Reporters Without Borders (RWB) and Amnesty International USA (AIUSA) yesterday called on U.S. Internet companies Google, Microsoft and Yahoo! to give the world a day of censorship-free Internet search and blogging, in recognition of World Day Against Cyber Censorship, March 12.

In other words, we’re seeing if Internet companies are willing to give the world a free trial of freedom of expression. 

Like free trials of software downloads, the hope is that if these Internet mammoths can find it within themselves to stand up to censorship requests for just one day, they, we, the world, might like it enough to buy into the full version.

RWB and AI participated for months in an initiative, now known as the Global Network Initiative (GNI), with the companies to try to develop voluntary standards for the Internet and telecommunications industry on the rights to freedom of expression and privacy. 

Both groups, to date, have refused to endorse the GNI, pointing to loopholes that could allow for continued abuses of privacy and free expression rights, such as what occurred with Chinese journalist Shi Tao. (Yahoo! handed over account information to Chinese authorities who used it to sentence Shi to a 10 year prison term for sending an email to a U.S.-based pro-democracy website.) 
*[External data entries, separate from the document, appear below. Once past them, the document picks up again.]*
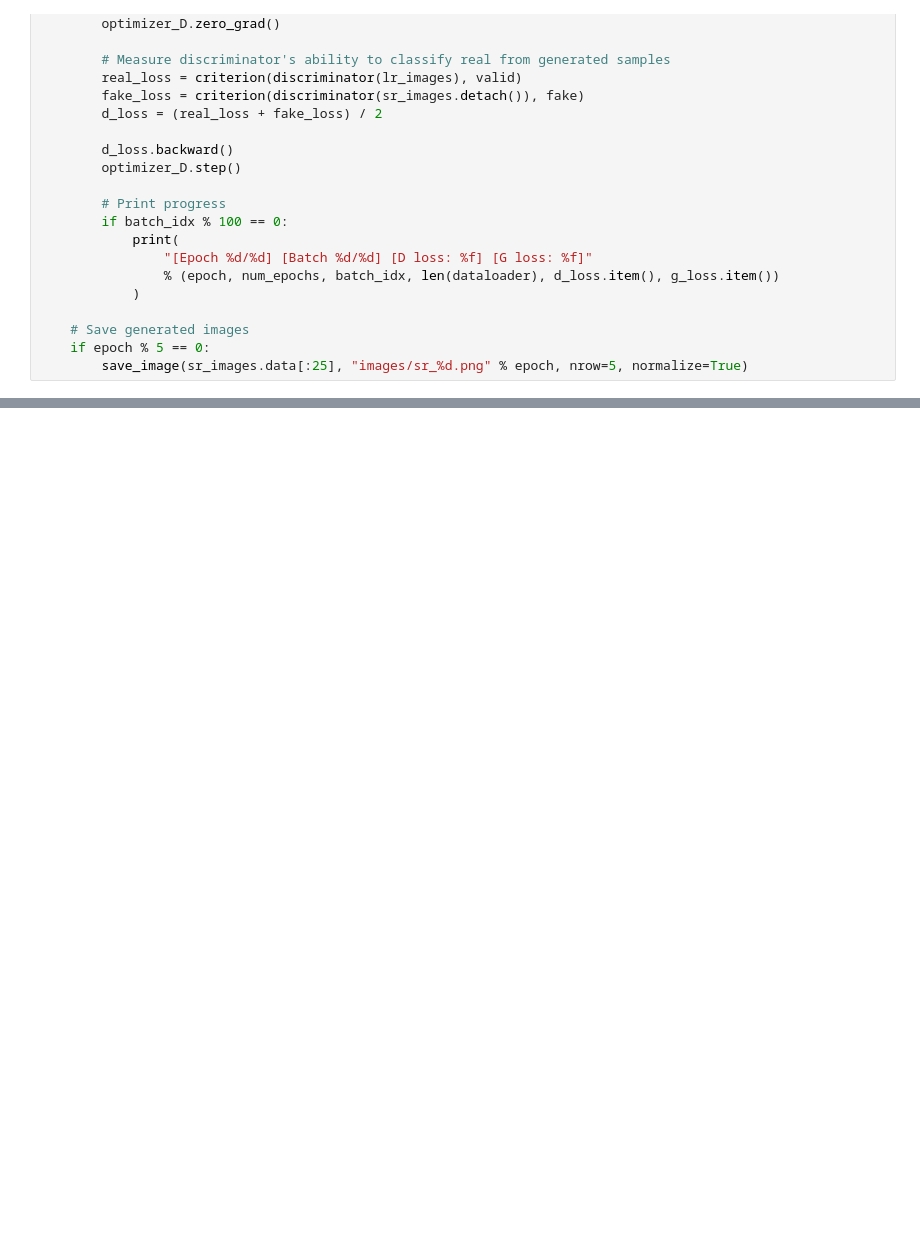
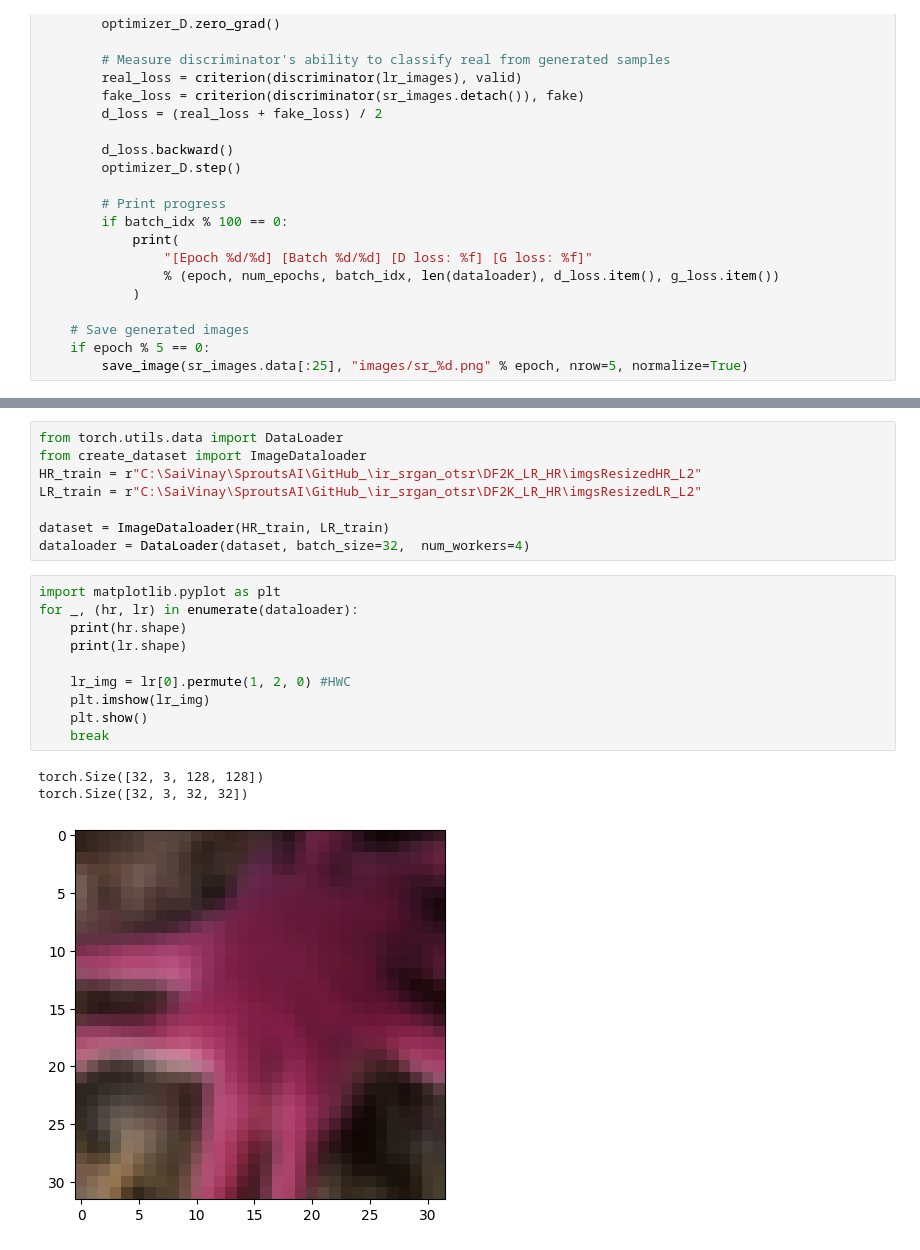
Before and after one commit to saivinay997/ir_srgan_otsr, a Jupyter notebook: src/dev.ipynb, the cells around one changed output, grey strips where cells are left out. Saved outputs shown, nothing was run; the diff lists cells and outputs as text; blank space fills up the shorter version.

```diff
--- a/src/dev.ipynb
+++ b/src/dev.ipynb
@@ -531,0 +598,22 @@ for epoch in range(num_epochs):
+# %%
+from torch.utils.data import DataLoader
+from create_dataset import ImageDataloader
+HR_train = r"C:\SaiVinay\SproutsAI\GitHub_\ir_srgan_otsr\DF2K_LR_HR\imgsResizedHR_L2"
+LR_train = r"C:\SaiVinay\SproutsAI\GitHub_\ir_srgan_otsr\DF2K_LR_HR\imgsResizedLR_L2"
+
+dataset = ImageDataloader(HR_train, LR_train)
+dataloader = DataLoader(dataset, batch_size=32,  num_workers=4)
+# %%
+import matplotlib.pyplot as plt
+for _, (hr, lr) in enumerate(dataloader):
+    print(hr.shape)
+    print(lr.shape)
+
+    lr_img = lr[0].permute(1, 2, 0) #HWC
+    plt.imshow(lr_img)
+    plt.show()
+    break
+# %% [output]
+torch.Size([32, 3, 128, 128])
+torch.Size([32, 3, 32, 32])
+[figure, added]
```
Also changed, not shown: parts of 6 cells of this notebook, 15 other files.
If any of the companies take up the RWB-AIUSA challenge, much could be discovered about the true nature of the online censorship beast. The power of the symbolism, let alone bringing transparency to the problem could be just enough to change the lives of millions. It would be a sad state if none of the three can find a way to respect freedom of expression for one day.